Feedburner has become a ubiquitous part of every blogger’s arsenal. Over the past few months, before I actually got this blog up and running in May, I found Feedburner mentioned in every tips and tricks list on creating a successful blog. The Feedburner redirection plugin for WordPress appeared in almost every list of most important plugins, and there were reams of material on when to and when not to show your Feedburner reader count on your blog. So the question is, if it’s so important, why look for an alternative? After all, everyone uses it.
My main reason would be that I’m not comfortable with giving up the control and hosting of one of the most crucial parts of my blog, the RSS feed, into the hands of an external service. Not when I can be self sufficient in this. And I’m not the only one who shares that view. More recently, rumours were circulating about the possibility of Google aquiring Feedburner. While this was just more tech news to some, the prospect excited some people due to the possibilities of Adsense being integrated into feeds. As always it also filled others with dread about the growing Google monopoly over online services. I guess if you are one of those people, that would be another reason to find alternatives to the Feedburner service, because yesterday the rumour was confirmed. Google has indeed acquired Feedburner for an undisclosed amount, and now everyone is talking about it. For me, however, the main impetus is that it’s a challenge, and I love trying to solve these little technical conundrums.
My first step was to figure out what functionality needed to be replaced. The main one would have to be feed statistics. Most people sign up for Feedburner purely to see that wonderful number of readers widget/chicklet in their side bar. Then there is the ability to let people sign up for email updates on the blog, and last but certainly not the least is feed advertising. Advertising inserted into feeds is the new and growing segment of blog monetisation, and Feedburner has been offering this service for a while now.
I looked around for these three specific requirements and my first hits were actually alternative services to Feedburner. None seem to cover all the options, but if the aim was to purely move away from Feedburner specifically, you could always use Zookoda to manage your email update subscriptions, or you could use Fedafi for the tracking and advertising functions. Since I was looking very specifically for hosted WordPress solutions, I moved on and this is what I found.
The Feedstats plugin is quite simple and effective and it does just what it promises – it provides daily statistics about visitors to your RSS feed.
I have tried out this system on this blog and the results are actually quite helpful. Hits on the feed urls are reported based on the calendar date. These hits are then plotted on a simple bar graph which lets you see traffic trends for the recent past on your blog. Trends are often useful for you to set some ground rules for your blogging. Like the best time to post on Instagram or any other platform, your blog too can have it’s more efficient times and quirks.

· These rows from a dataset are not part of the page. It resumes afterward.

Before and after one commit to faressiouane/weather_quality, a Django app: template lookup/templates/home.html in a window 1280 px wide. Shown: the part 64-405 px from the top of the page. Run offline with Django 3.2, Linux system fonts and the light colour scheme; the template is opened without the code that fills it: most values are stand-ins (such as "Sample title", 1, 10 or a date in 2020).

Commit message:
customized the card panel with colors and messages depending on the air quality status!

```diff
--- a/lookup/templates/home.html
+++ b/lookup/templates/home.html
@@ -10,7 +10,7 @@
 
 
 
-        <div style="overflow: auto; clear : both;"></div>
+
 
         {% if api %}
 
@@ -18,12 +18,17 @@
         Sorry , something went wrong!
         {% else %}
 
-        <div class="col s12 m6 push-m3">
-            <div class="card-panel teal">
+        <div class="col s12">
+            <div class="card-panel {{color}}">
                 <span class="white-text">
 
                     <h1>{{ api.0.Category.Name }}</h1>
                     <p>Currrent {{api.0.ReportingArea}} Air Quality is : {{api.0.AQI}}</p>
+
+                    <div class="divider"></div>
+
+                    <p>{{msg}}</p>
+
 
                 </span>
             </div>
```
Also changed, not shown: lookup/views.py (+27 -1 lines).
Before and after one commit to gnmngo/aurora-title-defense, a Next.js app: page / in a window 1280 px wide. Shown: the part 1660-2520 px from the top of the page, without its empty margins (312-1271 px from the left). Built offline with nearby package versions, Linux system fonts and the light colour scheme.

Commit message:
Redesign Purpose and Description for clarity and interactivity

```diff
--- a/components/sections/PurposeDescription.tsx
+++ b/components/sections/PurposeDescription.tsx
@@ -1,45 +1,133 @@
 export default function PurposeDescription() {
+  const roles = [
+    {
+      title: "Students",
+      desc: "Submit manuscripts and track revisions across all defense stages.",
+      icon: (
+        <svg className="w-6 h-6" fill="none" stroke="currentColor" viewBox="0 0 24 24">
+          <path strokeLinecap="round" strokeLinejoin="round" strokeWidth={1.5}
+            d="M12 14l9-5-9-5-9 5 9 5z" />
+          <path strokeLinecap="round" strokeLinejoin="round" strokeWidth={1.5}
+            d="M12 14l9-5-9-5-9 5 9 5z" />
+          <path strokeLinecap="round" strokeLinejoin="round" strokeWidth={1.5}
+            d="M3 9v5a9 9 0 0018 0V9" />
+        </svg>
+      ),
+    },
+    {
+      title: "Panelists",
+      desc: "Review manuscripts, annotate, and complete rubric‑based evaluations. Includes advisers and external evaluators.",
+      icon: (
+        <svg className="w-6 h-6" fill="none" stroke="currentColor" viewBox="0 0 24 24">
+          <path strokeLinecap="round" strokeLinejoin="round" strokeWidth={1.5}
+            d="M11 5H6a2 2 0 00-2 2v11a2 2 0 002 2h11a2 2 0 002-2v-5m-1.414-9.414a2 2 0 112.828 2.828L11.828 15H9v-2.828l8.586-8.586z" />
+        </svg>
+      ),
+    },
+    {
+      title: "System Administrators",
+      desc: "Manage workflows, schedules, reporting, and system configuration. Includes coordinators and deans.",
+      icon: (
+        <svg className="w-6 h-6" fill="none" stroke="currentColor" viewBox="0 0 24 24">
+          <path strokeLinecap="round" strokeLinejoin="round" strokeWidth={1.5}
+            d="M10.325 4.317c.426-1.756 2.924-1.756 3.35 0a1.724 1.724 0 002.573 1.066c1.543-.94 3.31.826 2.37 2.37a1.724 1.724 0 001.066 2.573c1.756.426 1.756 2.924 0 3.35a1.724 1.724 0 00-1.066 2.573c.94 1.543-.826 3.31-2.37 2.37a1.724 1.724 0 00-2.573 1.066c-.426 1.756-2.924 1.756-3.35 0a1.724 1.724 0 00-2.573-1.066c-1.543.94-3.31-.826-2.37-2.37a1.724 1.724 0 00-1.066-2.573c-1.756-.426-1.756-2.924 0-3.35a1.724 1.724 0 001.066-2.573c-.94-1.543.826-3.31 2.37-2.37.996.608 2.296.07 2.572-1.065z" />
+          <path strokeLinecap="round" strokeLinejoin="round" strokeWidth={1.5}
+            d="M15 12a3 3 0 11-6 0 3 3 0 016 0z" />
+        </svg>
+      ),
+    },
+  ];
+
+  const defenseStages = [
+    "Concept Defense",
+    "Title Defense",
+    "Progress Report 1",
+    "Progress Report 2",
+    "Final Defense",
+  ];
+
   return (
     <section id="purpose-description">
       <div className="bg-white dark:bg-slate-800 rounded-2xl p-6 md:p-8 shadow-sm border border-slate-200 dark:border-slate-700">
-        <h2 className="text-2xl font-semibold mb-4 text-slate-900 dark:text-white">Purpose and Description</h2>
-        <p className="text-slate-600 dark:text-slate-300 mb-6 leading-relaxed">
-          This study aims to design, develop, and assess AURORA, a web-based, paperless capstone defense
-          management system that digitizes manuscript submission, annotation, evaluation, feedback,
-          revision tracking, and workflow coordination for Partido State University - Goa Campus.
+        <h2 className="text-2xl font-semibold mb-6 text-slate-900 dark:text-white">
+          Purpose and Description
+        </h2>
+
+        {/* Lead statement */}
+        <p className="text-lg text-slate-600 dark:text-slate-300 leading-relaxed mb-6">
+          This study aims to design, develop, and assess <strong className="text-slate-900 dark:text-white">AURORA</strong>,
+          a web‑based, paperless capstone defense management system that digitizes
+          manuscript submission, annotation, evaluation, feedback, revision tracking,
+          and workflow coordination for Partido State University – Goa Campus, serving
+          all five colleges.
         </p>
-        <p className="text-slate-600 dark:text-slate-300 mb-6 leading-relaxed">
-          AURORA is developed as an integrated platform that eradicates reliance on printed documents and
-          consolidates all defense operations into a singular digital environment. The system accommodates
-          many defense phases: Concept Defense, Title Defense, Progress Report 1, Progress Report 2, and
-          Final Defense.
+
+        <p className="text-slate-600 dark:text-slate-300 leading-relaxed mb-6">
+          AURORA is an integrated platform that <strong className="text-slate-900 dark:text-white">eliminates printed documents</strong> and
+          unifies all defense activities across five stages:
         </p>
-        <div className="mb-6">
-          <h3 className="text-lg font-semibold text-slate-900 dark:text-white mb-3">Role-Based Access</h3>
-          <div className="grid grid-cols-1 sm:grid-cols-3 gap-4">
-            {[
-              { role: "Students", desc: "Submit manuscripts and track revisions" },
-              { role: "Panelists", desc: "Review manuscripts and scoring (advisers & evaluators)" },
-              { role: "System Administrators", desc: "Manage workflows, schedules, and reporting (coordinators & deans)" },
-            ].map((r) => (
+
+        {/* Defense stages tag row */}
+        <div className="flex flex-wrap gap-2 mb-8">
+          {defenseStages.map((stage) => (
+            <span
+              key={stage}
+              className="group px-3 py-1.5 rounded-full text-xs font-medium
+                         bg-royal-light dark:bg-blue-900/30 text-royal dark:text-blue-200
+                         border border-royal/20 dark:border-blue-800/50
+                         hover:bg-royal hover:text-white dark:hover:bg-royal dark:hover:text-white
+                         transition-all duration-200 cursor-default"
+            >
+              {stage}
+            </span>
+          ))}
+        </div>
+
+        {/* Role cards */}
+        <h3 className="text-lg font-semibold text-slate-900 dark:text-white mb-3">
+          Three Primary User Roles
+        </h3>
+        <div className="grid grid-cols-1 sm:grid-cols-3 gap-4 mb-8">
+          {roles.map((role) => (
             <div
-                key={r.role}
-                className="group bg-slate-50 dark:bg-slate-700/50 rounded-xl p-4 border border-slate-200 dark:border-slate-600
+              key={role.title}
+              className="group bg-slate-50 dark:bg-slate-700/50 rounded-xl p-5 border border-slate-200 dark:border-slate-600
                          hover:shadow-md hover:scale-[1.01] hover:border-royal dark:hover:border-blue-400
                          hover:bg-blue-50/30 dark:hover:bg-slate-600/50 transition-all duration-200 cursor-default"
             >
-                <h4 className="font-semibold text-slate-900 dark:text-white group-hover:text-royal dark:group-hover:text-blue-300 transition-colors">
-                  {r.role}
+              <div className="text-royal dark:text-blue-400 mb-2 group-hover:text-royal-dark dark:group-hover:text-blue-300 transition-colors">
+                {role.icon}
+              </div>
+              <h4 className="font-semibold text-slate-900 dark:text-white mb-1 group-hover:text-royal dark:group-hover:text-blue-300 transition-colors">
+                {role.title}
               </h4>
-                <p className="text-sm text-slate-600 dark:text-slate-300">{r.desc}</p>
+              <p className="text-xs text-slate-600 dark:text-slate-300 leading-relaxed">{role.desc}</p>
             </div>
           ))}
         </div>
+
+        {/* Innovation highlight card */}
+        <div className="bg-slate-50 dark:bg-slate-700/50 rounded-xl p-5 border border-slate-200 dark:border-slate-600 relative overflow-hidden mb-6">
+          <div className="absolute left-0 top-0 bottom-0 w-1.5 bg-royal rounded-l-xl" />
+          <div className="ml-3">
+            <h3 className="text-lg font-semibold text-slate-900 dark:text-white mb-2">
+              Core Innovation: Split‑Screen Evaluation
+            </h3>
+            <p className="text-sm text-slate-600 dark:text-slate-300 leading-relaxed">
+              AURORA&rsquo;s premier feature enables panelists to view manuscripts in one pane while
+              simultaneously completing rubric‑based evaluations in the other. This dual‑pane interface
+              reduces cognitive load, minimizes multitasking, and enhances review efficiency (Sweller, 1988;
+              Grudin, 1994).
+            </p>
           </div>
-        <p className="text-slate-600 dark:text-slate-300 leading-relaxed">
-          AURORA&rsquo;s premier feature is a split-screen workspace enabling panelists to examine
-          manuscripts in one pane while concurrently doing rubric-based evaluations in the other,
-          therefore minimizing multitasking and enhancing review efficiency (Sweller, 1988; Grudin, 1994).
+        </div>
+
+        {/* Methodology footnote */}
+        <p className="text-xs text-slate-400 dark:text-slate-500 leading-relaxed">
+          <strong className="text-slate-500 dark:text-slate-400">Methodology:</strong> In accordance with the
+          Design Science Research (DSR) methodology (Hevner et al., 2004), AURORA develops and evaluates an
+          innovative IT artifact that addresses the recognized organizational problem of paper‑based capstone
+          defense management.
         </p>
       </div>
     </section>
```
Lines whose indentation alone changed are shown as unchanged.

The feed statistics become available on a new tab under ‘dashboard’ in the WordPress administrative back-end. I’m sure these statistics are rudimentary compared to what Feedburner dishes out. There are currently no fine grained stats about which readers are being used etc., but I have found them to be quite adequate to keep track of general trends in feed readership. That’s all I want of it and that should suffice for most bloggers.
The Subscribe2 plugin has been around for a while and has changed hands a few times along the way. But it has always been growing from strength to strength, and it is now a very mature solution for readers to subscribe to email updates of your blog.
The latest version of Subscribe2 at the time of this writing is v2.35. It allows both WordPress registered users and anonymous users to sign up their email address for updates from blogs. This ability for the general public to signup makes this an ample alternative to email update services.
Advertising in RSS feeds depends on an external advertising service, so this functionality cannot be completely fulfilled by any hosted plugins or software unless they allow direct ad sales by the blog owner.
But if you’re not into all that negotiating and sales, Feedvertising from the people at Text-Link-Ads provides the ad management services that you require to monetise your blog RSS feed.
There you have it. By using the above three solutions in conjunction, you can come very close to replacing all Feedburner functionality on your blog. It gives you the satisfaction and security of knowing your feed is being served off your private server without too much outside contribution or interference. And you also get full access to your data and your subscribers.
If you know of blog feed related alternatives I haven’t mentioned here, please leave a comment below and share the information.